### WHAT THE EXERCISE ASKS
Your task is to return the listing below word for word, without any of its images.

### WORKING DATA
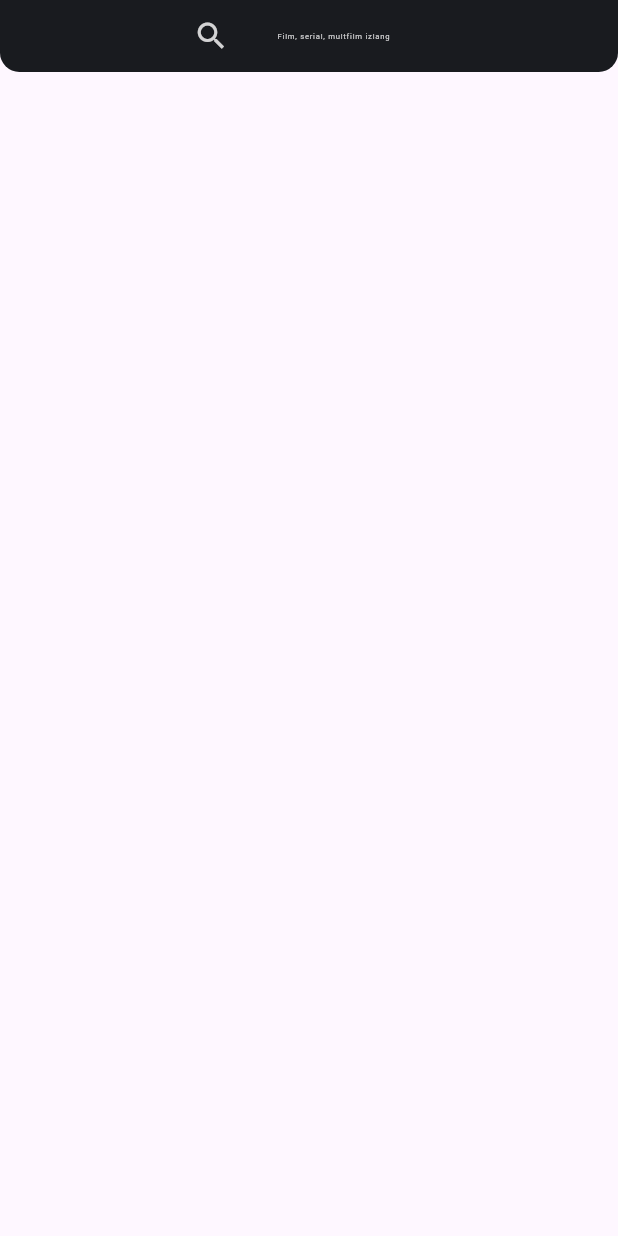
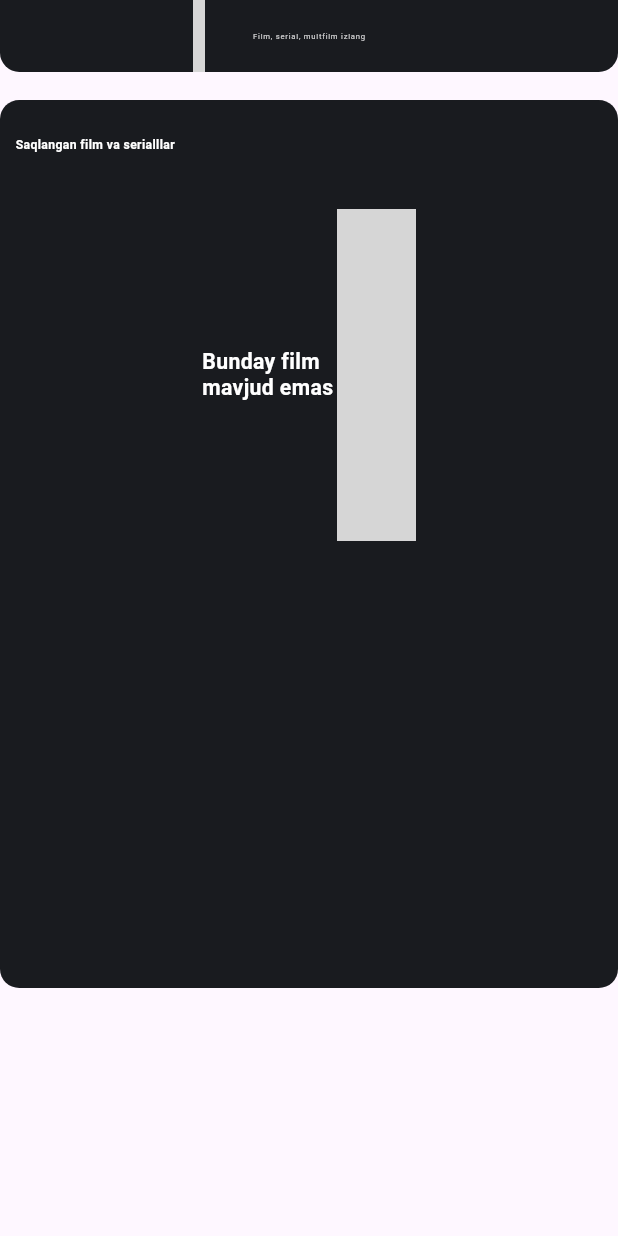
Before and after one commit to muhammadxoja-sayfidinov/neoplay, a Flutter app: the SearchScreen widget shown alone on an empty page, opened directly, on a phone screen of 412 x 824 dp. Run offline on Flutter 3.47's test engine with Material 3 defaults, Android fonts, the phone set to English and light mode, and no system bars; our stand-ins replace flutter_screenutil, flutter_svg; grey boxes are pictures that could not be loaded.

Commit message:
search page
Signed-off-by: abduqahhor-001 <abduqahhora364@gmail.com>

```diff
--- a/lib/core/constants/colors.dart
+++ b/lib/core/constants/colors.dart
@@ -11,3 +11,4 @@ const Color starsYellow = Color.fromRGBO(249, 158, 23, 1);
 const Color lightGreen = Color.fromRGBO(65, 188, 85, 0.6);
 const Color errorColor = Color.fromRGBO(235, 94, 15, 1);
 const Color gilosNeutral = Color.fromRGBO(211, 211, 212, 1);
+const Color gilosNeutralWhite = Color.fromRGBO(255, 255, 255, 1);
--- a/lib/presentation/screens/main_pages/main_navigation_page.dart
+++ b/lib/presentation/screens/main_pages/main_navigation_page.dart
@@ -61,6 +61,7 @@ class _MainNavigationPageState extends State<MainNavigationPage> {
             child: Column(
               children: [
                 Expanded(
+
                     child: Padding(
                   padding: EdgeInsets.only(left: 162.w, right: 85.w),
                   child: body,
--- a/lib/presentation/screens/main_pages/search_screen.dart
+++ b/lib/presentation/screens/main_pages/search_screen.dart
@@ -1,5 +1,6 @@
 import 'package:flutter/material.dart';
 import 'package:flutter_screenutil/flutter_screenutil.dart';
+import 'package:flutter_svg/svg.dart';
 import 'package:neoplay/core/constants/colors.dart';
 import 'package:neoplay/core/constants/style.dart';
 class SearchScreen extends StatelessWidget {
@@ -18,10 +19,15 @@ class SearchScreen extends StatelessWidget {
                     ),
                 child: Center(
                   child: TextField(
+
                     controller: _searchController,
+                    style:  CustomTextStyle.style400.copyWith(fontSize: 24.sp , color: gilosNeutralWhite ,),
                     decoration: InputDecoration(
 
-                      icon: Icon(Icons.search , color: gilosNeutral,),
+                      icon: Container(
+                        width: 36.w ,
+                        child: SvgPicture.asset("assets/images/search_logo.svg"),
+                      ),
 
                       hintText: "Film, serial, multfilm izlang",
                       hintStyle: CustomTextStyle.style400.copyWith(fontSize: 24.sp , color: gilosNeutral ,),
@@ -34,12 +40,41 @@ class SearchScreen extends StatelessWidget {
                 )
               ),
 
-            32.h.horizontalSpace,
+            32.h.verticalSpace,
 
             Container(
+              width: double.infinity,
+
+              padding: EdgeInsets.symmetric(vertical: 32.h , horizontal: 48.w),
               decoration: BoxDecoration(
-
+                  color: grey,
+                  borderRadius: BorderRadius.circular(60.r)
               ),
+              child:Column(
+                crossAxisAlignment: CrossAxisAlignment.start,
+                children: [
+                  Text(
+                    "Saqlangan film va serialllar",style:CustomTextStyle.style600.copyWith(fontSize: 38.sp),
+                  ),
+                  66.h.verticalSpace,
+                  Container(
+                    width: double.infinity,
+                      child: Row(
+                    mainAxisAlignment: MainAxisAlignment.center,
+                    crossAxisAlignment: CrossAxisAlignment.center ,
+                    children: [
+                      Text("Bunday film\nmavjud emas",style: CustomTextStyle.style600.copyWith(fontSize: 66.sp),),
+                      60.w.horizontalSpace,
+                      Container(
+                        width: 244.w,
+                        height: 290.h,
+                        child: Image(image: AssetImage("assets/images/search_is_not.png")),
+                      )
+                    ],
+                  )),
+                  470.h.verticalSpace,
+                ],
+              ) ,
             )
           ],
 
```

### WRITTEN REPLY
Before and after one commit to muhammadxoja-sayfidinov/neoplay, a Flutter app: the SearchScreen widget shown alone on an empty page, opened directly, on a phone screen of 412 x 824 dp. Run offline on Flutter 3.47's test engine with Material 3 defaults, Android fonts, the phone set to English and light mode, and no system bars; our stand-ins replace flutter_screenutil, flutter_svg; grey boxes are pictures that could not be loaded.

Commit message:
search page
Signed-off-by: abduqahhor-001 <abduqahhora364@gmail.com>

```diff
--- a/lib/core/constants/colors.dart
+++ b/lib/core/constants/colors.dart
@@ -11,3 +11,4 @@ const Color starsYellow = Color.fromRGBO(249, 158, 23, 1);
 const Color lightGreen = Color.fromRGBO(65, 188, 85, 0.6);
 const Color errorColor = Color.fromRGBO(235, 94, 15, 1);
 const Color gilosNeutral = Color.fromRGBO(211, 211, 212, 1);
+const Color gilosNeutralWhite = Color.fromRGBO(255, 255, 255, 1);
--- a/lib/presentation/screens/main_pages/main_navigation_page.dart
+++ b/lib/presentation/screens/main_pages/main_navigation_page.dart
@@ -61,6 +61,7 @@ class _MainNavigationPageState extends State<MainNavigationPage> {
             child: Column(
               children: [
                 Expanded(
+
                     child: Padding(
                   padding: EdgeInsets.only(left: 162.w, right: 85.w),
                   child: body,
--- a/lib/presentation/screens/main_pages/search_screen.dart
+++ b/lib/presentation/screens/main_pages/search_screen.dart
@@ -1,5 +1,6 @@
 import 'package:flutter/material.dart';
 import 'package:flutter_screenutil/flutter_screenutil.dart';
+import 'package:flutter_svg/svg.dart';
 import 'package:neoplay/core/constants/colors.dart';
 import 'package:neoplay/core/constants/style.dart';
 class SearchScreen extends StatelessWidget {
@@ -18,10 +19,15 @@ class SearchScreen extends StatelessWidget {
                     ),
                 child: Center(
                   child: TextField(
+
                     controller: _searchController,
+                    style:  CustomTextStyle.style400.copyWith(fontSize: 24.sp , color: gilosNeutralWhite ,),
                     decoration: InputDecoration(
 
-                      icon: Icon(Icons.search , color: gilosNeutral,),
+                      icon: Container(
+                        width: 36.w ,
+                        child: SvgPicture.asset("assets/images/search_logo.svg"),
+                      ),
 
                       hintText: "Film, serial, multfilm izlang",
                       hintStyle: CustomTextStyle.style400.copyWith(fontSize: 24.sp , color: gilosNeutral ,),
@@ -34,12 +40,41 @@ class SearchScreen extends StatelessWidget {
                 )
               ),
 
-            32.h.horizontalSpace,
+            32.h.verticalSpace,
 
             Container(
+              width: double.infinity,
+
+              padding: EdgeInsets.symmetric(vertical: 32.h , horizontal: 48.w),
               decoration: BoxDecoration(
-
+                  color: grey,
+                  borderRadius: BorderRadius.circular(60.r)
               ),
+              child:Column(
+                crossAxisAlignment: CrossAxisAlignment.start,
+                children: [
+                  Text(
+                    "Saqlangan film va serialllar",style:CustomTextStyle.style600.copyWith(fontSize: 38.sp),
+                  ),
+                  66.h.verticalSpace,
+                  Container(
+                    width: double.infinity,
+                      child: Row(
+                    mainAxisAlignment: MainAxisAlignment.center,
+                    crossAxisAlignment: CrossAxisAlignment.center ,
+                    children: [
+                      Text("Bunday film\nmavjud emas",style: CustomTextStyle.style600.copyWith(fontSize: 66.sp),),
+                      60.w.horizontalSpace,
+                      Container(
+                        width: 244.w,
+                        height: 290.h,
+                        child: Image(image: AssetImage("assets/images/search_is_not.png")),
+                      )
+                    ],
+                  )),
+                  470.h.verticalSpace,
+                ],
+              ) ,
             )
           ],
 
```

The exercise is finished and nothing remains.